TASK |
Could you retype all of the records exactly, leaving out every picture?

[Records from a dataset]
== Segment start ==

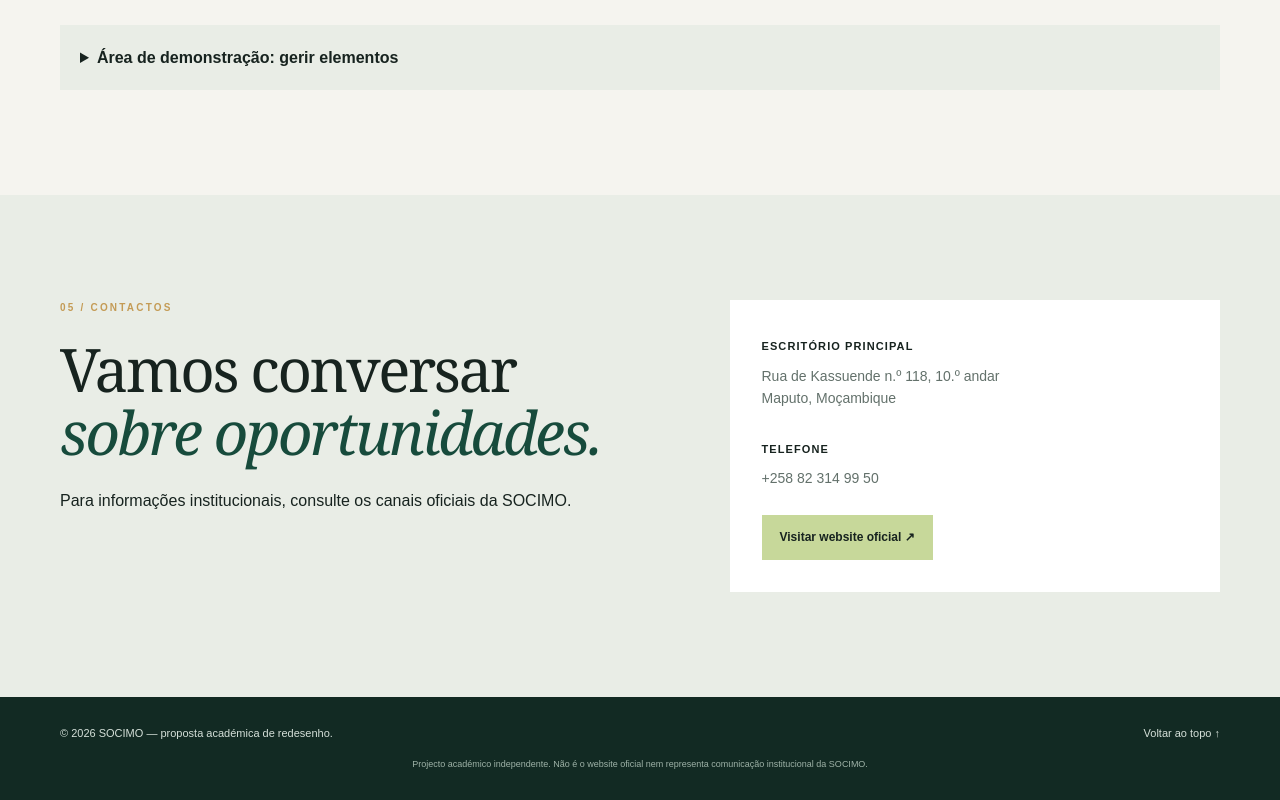
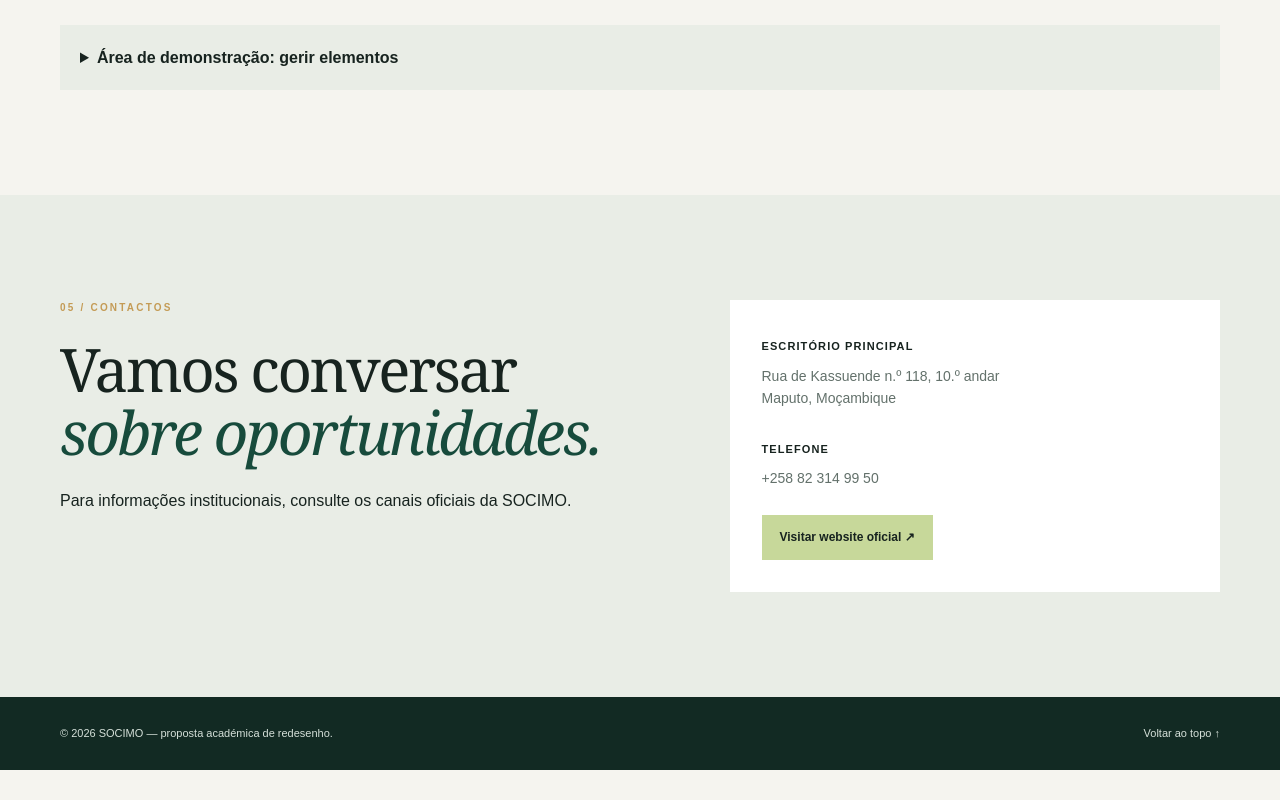
Before and after one commit to wilsoncossa/Socimo2, a plain HTML site: page index.html in a window 1280 px wide. Shown: the part 3841-4641 px from the top of the page. After the commit the page ends 4611 px from the top, so only its background shows below. Drawn offline with Linux system fonts and the light colour scheme.

Commit message:
Update footer structure in index.html
Removed disclaimer from footer in index.html

```diff
--- a/index.html
+++ b/index.html
@@ -114,6 +114,6 @@
       </div>
     </section>
   </main>
-  <footer class="site-footer"><div class="container footer-row"><span>© <span id="year"></span> SOCIMO — proposta académica de redesenho.</span><a href="#inicio">Voltar ao topo ↑</a></div><p class="disclaimer">Projecto académico independente. Não é o website oficial nem representa comunicação institucional da SOCIMO.</p></footer>
+  <footer class="site-footer"><div class="container footer-row"><span>© <span id="year"></span> SOCIMO — proposta académica de redesenho.</span><a href="#inicio">Voltar ao topo ↑</a></div></footer>
 </body>
 </html>
```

== Segment end ==

RESULT OF THIS TASK |
Before and after one commit to wilsoncossa/Socimo2, a plain HTML site: page index.html in a window 1280 px wide. Shown: the part 3841-4641 px from the top of the page. After the commit the page ends 4611 px from the top, so only its background shows below. Drawn offline with Linux system fonts and the light colour scheme.

Commit message:
Update footer structure in index.html
Removed disclaimer from footer in index.html

```diff
--- a/index.html
+++ b/index.html
@@ -114,6 +114,6 @@
       </div>
     </section>
   </main>
-  <footer class="site-footer"><div class="container footer-row"><span>© <span id="year"></span> SOCIMO — proposta académica de redesenho.</span><a href="#inicio">Voltar ao topo ↑</a></div><p class="disclaimer">Projecto académico independente. Não é o website oficial nem representa comunicação institucional da SOCIMO.</p></footer>
+  <footer class="site-footer"><div class="container footer-row"><span>© <span id="year"></span> SOCIMO — proposta académica de redesenho.</span><a href="#inicio">Voltar ao topo ↑</a></div></footer>
 </body>
 </html>
```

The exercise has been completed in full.